Can Exercise Help Beat Breast Cancer?
October is breast cancer awareness month, and there is growing evidence that exercise is a major weapon in the fight against the disease.
Although breast cancer does on occasion affect some men, it is diagnosed in nearly 42,000 women in the UK each year, and has risen by a staggering 81% in the past 33 years.
However, research now seems to be pointing to the benefits of exercise in staying cancer-free. Among eleven human studies that took into account many of the established risk factors for breast cancer (such as reproductive history, early menstruation and inherited genetic factors), eight reported a decrease in the risk of breast cancer in pre-menopausal, post-menopausal or all women with high levels of physical activity compared to those with low levels of activity.
Although it has been claimed that it is the exercise in the pre-reproductive and reproductive years that is most significant: in post-menopausal women, it still seems to help but partly because it counters obesity, another risk factor.
Experts recommend that women should do moderate exercise for 30 minutes each day, five days per week. Moderate exercise includes brisk walking, gardening, swimming and jogging. Statistics show that only 37% of men and 25% of women are currently managing this. Physical activity may help to maintain a healthy weight and reduce the risk of breast cancer, but several studies have also shown that moderate exercise may enhance the immune system, which in turn helps the body fight diseases such as cancer. The negative effects of a sedentary lifestyle are reversible. Even if you have been inactive for years, becoming more active now will have a positive effect of your health.
Tips for making these small changes to your lifestyle:
- Take the stairs.
- Walk part way to work or to school.
- Go for a walk in your lunch break.
- Walk to the shops.
- Stand on the train or bus rather than sitting down.
- Simply keeping active in your teenage years can significantly reduce the risk of developing breast cancer in young girls.
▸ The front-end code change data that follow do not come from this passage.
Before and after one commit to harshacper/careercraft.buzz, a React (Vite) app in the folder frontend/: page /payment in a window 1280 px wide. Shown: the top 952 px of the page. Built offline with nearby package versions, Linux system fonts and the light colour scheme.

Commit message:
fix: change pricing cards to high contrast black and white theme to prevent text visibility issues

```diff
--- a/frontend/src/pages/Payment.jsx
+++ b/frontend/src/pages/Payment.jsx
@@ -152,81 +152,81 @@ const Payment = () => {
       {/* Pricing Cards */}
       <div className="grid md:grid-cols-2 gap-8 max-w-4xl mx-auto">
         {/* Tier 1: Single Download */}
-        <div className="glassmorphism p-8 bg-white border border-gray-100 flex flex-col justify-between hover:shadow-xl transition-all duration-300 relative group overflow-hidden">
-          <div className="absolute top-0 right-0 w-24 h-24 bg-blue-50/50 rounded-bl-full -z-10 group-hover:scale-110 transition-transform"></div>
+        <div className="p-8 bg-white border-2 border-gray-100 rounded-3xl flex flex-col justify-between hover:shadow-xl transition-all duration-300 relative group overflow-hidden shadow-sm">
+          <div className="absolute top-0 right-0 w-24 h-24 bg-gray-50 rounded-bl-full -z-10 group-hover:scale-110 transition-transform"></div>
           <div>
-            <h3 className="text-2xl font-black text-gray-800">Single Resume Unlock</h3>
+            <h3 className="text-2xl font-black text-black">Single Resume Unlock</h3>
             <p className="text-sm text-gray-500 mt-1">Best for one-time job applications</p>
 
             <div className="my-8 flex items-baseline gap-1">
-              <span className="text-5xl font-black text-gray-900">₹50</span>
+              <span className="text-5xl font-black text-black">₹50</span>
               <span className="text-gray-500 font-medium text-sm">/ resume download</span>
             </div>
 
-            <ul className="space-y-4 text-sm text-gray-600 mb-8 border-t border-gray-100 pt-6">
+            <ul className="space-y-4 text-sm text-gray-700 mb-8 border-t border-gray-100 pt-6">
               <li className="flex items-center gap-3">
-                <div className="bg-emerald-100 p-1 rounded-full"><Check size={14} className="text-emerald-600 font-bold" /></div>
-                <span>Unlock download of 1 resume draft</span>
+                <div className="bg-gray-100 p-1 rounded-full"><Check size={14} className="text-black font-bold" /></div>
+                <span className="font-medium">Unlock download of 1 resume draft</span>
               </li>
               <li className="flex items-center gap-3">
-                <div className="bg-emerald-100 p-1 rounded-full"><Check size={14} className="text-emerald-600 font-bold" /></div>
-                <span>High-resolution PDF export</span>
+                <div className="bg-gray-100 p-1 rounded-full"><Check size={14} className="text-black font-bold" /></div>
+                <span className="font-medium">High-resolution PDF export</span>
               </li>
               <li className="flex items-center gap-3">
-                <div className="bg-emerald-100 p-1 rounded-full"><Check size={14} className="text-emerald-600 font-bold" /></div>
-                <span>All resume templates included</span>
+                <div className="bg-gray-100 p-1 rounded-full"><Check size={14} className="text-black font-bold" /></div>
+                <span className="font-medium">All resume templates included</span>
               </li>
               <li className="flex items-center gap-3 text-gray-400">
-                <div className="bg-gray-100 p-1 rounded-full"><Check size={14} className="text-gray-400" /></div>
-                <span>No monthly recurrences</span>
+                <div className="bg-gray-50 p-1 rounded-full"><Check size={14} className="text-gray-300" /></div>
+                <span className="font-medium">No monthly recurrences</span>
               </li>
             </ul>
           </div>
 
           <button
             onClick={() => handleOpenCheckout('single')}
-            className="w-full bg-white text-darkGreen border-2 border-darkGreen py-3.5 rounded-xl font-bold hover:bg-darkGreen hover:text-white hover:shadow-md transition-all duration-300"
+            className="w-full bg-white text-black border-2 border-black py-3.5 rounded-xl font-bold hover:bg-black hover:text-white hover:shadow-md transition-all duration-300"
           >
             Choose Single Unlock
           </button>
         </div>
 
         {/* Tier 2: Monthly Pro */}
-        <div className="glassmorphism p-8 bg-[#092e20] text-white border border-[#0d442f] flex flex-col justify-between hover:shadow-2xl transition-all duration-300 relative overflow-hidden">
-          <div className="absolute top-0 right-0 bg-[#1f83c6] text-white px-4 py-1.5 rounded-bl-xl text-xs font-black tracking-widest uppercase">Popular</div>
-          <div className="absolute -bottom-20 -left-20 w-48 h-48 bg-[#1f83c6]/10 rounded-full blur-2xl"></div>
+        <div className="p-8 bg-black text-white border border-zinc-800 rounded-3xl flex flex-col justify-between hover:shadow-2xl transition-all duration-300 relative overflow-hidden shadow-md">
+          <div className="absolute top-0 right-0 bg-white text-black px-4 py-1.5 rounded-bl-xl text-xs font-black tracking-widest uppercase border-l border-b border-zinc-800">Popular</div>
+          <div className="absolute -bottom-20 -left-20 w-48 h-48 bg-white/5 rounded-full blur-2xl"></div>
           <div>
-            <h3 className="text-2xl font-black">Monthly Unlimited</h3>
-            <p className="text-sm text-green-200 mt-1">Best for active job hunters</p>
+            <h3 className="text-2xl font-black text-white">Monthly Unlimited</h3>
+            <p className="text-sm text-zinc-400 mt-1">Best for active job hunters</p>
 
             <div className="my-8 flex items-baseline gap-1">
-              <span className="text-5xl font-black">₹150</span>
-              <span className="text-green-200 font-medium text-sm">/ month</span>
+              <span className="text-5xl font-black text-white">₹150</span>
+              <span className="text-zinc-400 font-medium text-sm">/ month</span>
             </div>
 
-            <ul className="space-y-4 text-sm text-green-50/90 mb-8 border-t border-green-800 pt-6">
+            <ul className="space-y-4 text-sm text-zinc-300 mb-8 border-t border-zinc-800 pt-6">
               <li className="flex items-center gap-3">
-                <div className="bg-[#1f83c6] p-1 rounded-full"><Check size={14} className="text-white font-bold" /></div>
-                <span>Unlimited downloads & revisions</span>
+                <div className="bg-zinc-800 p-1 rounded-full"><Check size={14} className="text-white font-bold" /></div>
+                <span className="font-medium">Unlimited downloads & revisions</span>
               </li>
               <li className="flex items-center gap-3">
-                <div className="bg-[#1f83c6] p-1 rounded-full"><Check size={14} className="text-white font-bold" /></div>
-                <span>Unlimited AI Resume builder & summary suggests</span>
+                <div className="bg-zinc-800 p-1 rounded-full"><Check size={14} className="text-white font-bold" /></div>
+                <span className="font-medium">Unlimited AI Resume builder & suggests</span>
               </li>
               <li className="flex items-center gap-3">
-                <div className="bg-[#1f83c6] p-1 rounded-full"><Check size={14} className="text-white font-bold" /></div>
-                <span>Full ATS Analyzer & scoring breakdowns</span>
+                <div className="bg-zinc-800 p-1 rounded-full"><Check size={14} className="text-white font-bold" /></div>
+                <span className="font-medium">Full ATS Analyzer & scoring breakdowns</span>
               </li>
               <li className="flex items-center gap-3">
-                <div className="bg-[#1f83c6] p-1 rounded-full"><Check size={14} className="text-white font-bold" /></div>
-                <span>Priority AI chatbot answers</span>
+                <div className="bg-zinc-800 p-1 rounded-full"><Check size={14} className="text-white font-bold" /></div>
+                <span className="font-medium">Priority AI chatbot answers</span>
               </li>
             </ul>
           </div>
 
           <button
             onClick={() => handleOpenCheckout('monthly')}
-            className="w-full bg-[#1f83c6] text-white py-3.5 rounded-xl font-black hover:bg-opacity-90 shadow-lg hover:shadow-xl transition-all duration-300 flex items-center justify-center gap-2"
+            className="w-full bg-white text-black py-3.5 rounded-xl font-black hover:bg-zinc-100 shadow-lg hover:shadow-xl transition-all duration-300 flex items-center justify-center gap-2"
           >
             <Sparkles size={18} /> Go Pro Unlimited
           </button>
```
Both pre-menopausal and post-menopausal adults can improve their odds by staying active.
Exercising for two hours or more in your teens can reduce breast cancer risks by 30% and young women who exercise for four hours a week over their entire reproductive lifetime have seen a 50% reduction in their breast cancer risk.
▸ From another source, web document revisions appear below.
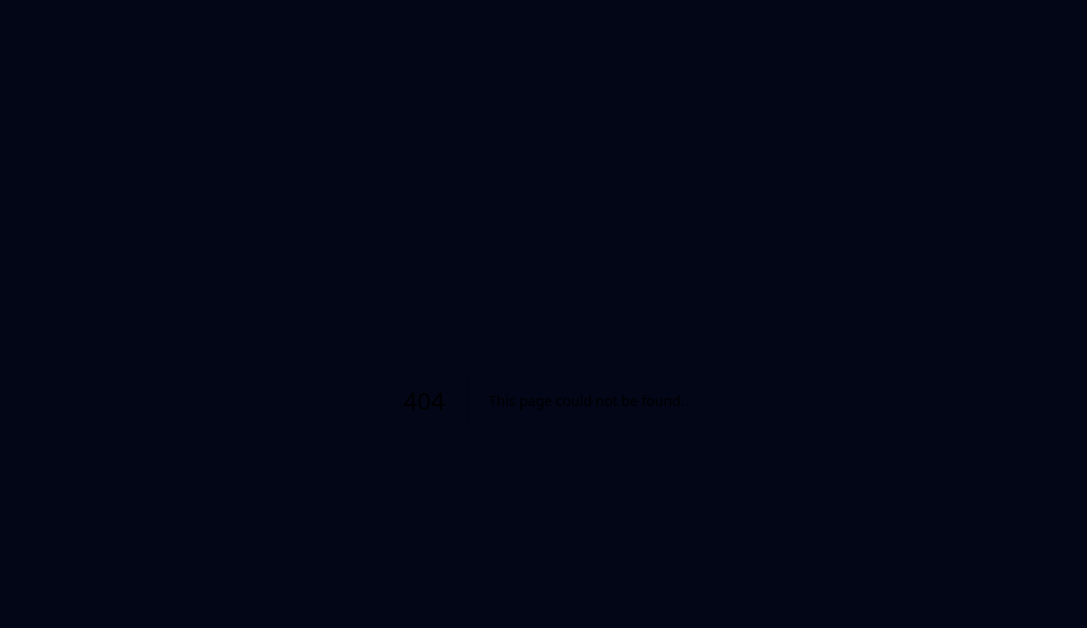
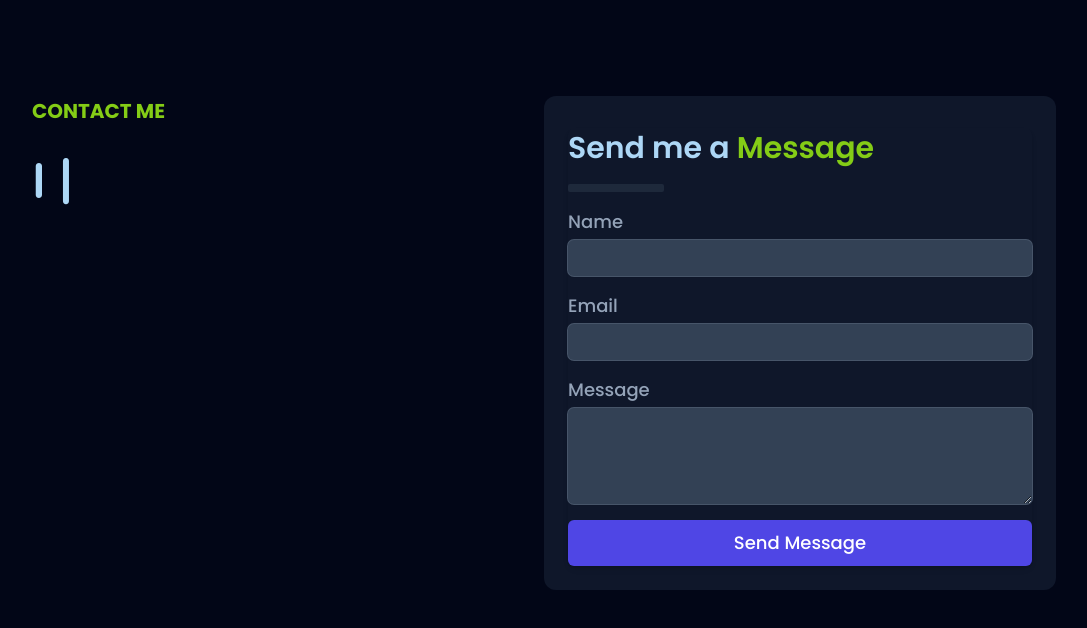
Before and after one commit to dinuranga/portfolio-with-nextjs, a Next.js app: page /Contact in a window 1280 px wide. Before the commit this address had no page. Shown: the top 628 px of the page, without its empty margins (96-1183 px from the left). Built offline with nearby package versions, Linux system fonts and the light colour scheme.

Commit message:
Push Contact Me

```diff
--- /dev/null
+++ b/components/ContactForm.tsx
@@ -0,0 +1,86 @@
+import React, { useState } from 'react';
+
+const ContactForm: React.FC = () => {
+  const [formData, setFormData] = useState({
+    name: '',
+    email: '',
+    message: '',
+  });
+
+  const handleChange = (e: React.ChangeEvent<HTMLInputElement | HTMLTextAreaElement>) => {
+    const { name, value } = e.target;
+    setFormData({
+      ...formData,
+      [name]: value,
+    });
+  };
+
+  const handleSubmit = (e: React.FormEvent) => {
+    e.preventDefault();
+    // Handle form submission logic here
+    console.log('Form Data:', formData);
+  };
+
+  return (
+    <div className="rounded-lg shadow-md">
+      <h1 className="mt-2 text-secondary text-[22px] md:text-[30px] leading-10 font-semibold">
+        Send me a<span className="text-highlight"> Message</span>
+      </h1>
+      <div className='w-[6rem] rounded-sm h-[0.5rem] mt-[1rem] bg-slate-800'></div>
+      <form onSubmit={handleSubmit} className="space-y-4">
+        <div>
+          <label htmlFor="name" className="block mt-[1rem] text-lg font-medium text-slate-400">
+            Name
+          </label>
+          <input
+            type="text"
+            id="name"
+            name="name"
+            value={formData.name}
+            onChange={handleChange}
+            className="mt-1 block w-full px-3 py-2 bg-slate-700 ring-1 ring-slate-600 rounded-md shadow-sm focus:outline-none focus:ring-2 focus:ring-indigo-500  sm:text-sm"
+            required
+          />
+        </div>
+        <div>
+          <label htmlFor="email" className="block text-lg font-medium text-slate-400">
+            Email
+          </label>
+          <input
+            type="email"
+            id="email"
+            name="email"
+            value={formData.email}
+            onChange={handleChange}
+            className="mt-1 block w-full px-3 py-2 bg-slate-700 ring-1 ring-slate-600 rounded-md shadow-sm focus:outline-none focus:ring-2 focus:ring-indigo-500  sm:text-sm"
+            required
+          />
+        </div>
+        <div>
+          <label htmlFor="message" className="block text-lg font-medium text-slate-400">
+            Message
+          </label>
+          <textarea
+            id="message"
+            name="message"
+            value={formData.message}
+            onChange={handleChange}
+            className="mt-1 block w-full px-3 py-2 bg-slate-700 ring-1 ring-slate-600 rounded-md shadow-sm focus:outline-none focus:ring-2 focus:ring-indigo-500  sm:text-sm"
+            rows={4}
+            required
+          ></textarea>
+        </div>
+        <div>
+          <button
+            type="submit"
+            className="w-full inline-flex justify-center py-2 px-4 border border-transparent shadow-sm text-lg font-medium rounded-md text-white bg-indigo-600 hover:bg-indigo-700 focus:outline-none focus:ring-2 focus:ring-offset-2 focus:ring-indigo-500"
+          >
+            Send Message
+          </button>
+        </div>
+      </form>
+    </div>
+  );
+};
+
+export default ContactForm;
--- a/components/Navbar.tsx
+++ b/components/Navbar.tsx
@@ -1,4 +1,4 @@
-import { ArrowRightIcon, Bars3Icon } from '@heroicons/react/16/solid';
+import { ArrowRightIcon, Bars3BottomRightIcon } from '@heroicons/react/16/solid';
 import React, {useState, useEffect} from 'react';
 import Logo from './Logo';
 import Link from 'next/link';
@@ -73,7 +73,7 @@ const Navbar = ({openNav}: Props) => {
               </button>
             </Link>
             <div onClick={openNav}>
-                <Bars3Icon className='w-[2rem] lg:hidden h-[2rem] cursor-pointer text-white ' />
+                <Bars3BottomRightIcon className='w-[2rem] lg:hidden h-[2rem] cursor-pointer text-white ' />
             </div>
 
         </div>
--- /dev/null
+++ b/components/TextEffect2.tsx
@@ -0,0 +1,19 @@
+import { TypeAnimation } from 'react-type-animation';
+
+const TextEffect2 = () => {
+  return (
+    <TypeAnimation
+      sequence={[
+        'I could be the next talent you are looking for.',
+        1000,
+        'Contact Me Today !',
+        1000
+      ]}
+      wrapper="span"
+      speed={50}
+      repeat={Infinity}
+    />
+  );
+};
+
+export default TextEffect2;
--- /dev/null
+++ b/pages/Contact.tsx
@@ -0,0 +1,25 @@
+import ContactForm from '@/components/ContactForm';
+import TextEffect2 from '@/components/TextEffect2';
+import React from 'react';
+
+const Contact = () => {
+    return (
+        <div className="pt-[4rem] md:pt-[6rem] pb-[4rem] md:pb-[6rem] bg-slate-950">
+            <div className="w-[80%] mx-auto grid grid-cols-1 lg:grid-cols-2">
+                <div className="w-[80%] pb-[3rem]">
+                    <h1 className='text-[20px] font-bold uppercase text-highlight md-[1rem] mb-[1rem]'>Contact ME</h1>
+                    <h1 className='text-[25px] lg:text-[50px] text-secondary font-secondary font-bold'>
+                        {/* I could be the <span className='text-primary'>next talent</span> you are looking for ! */}
+                        <TextEffect2/>
+                    </h1>
+                </div>
+
+                <div className="relative w-[100%] h-[100%] text-white bg-slate-900 rounded-xl py-6 px-6">
+                    <ContactForm/>
+                </div>
+            </div>
+        </div>
+    );
+}
+
+export default Contact;
--- a/pages/index.tsx
+++ b/pages/index.tsx
@@ -3,6 +3,7 @@ import Home from './Home';
 import About from './About';
 import Skills from './Skills';
 import Projects from './Projects';
+import Contact from './Contact';
 
 const Index = () => {
   return (
@@ -11,6 +12,7 @@ const Index = () => {
       <About/>
       <Skills/>
       <Projects/>
+      <Contact/>
     </div>
   )
 }
--- a/styles/globals.css
+++ b/styles/globals.css
@@ -14,6 +14,9 @@
     .heading{
       @apply text-left text-light text-[28px] sm:text-[33px] md:text-[45px] font-bold uppercase
     }
+    .heading-normal{
+      @apply text-left text-light text-[28px] sm:text-[33px] md:text-[45px] font-bold
+    }
 }
 
 @keyframes spin {
```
The latest statistics do however contain some good news as deaths from breast cancer are continuing to fall, survival rates are improving all the time and there is the first sign of a fall in the number of new cases of breast cancer being diagnosed year on year – which is the best news of all.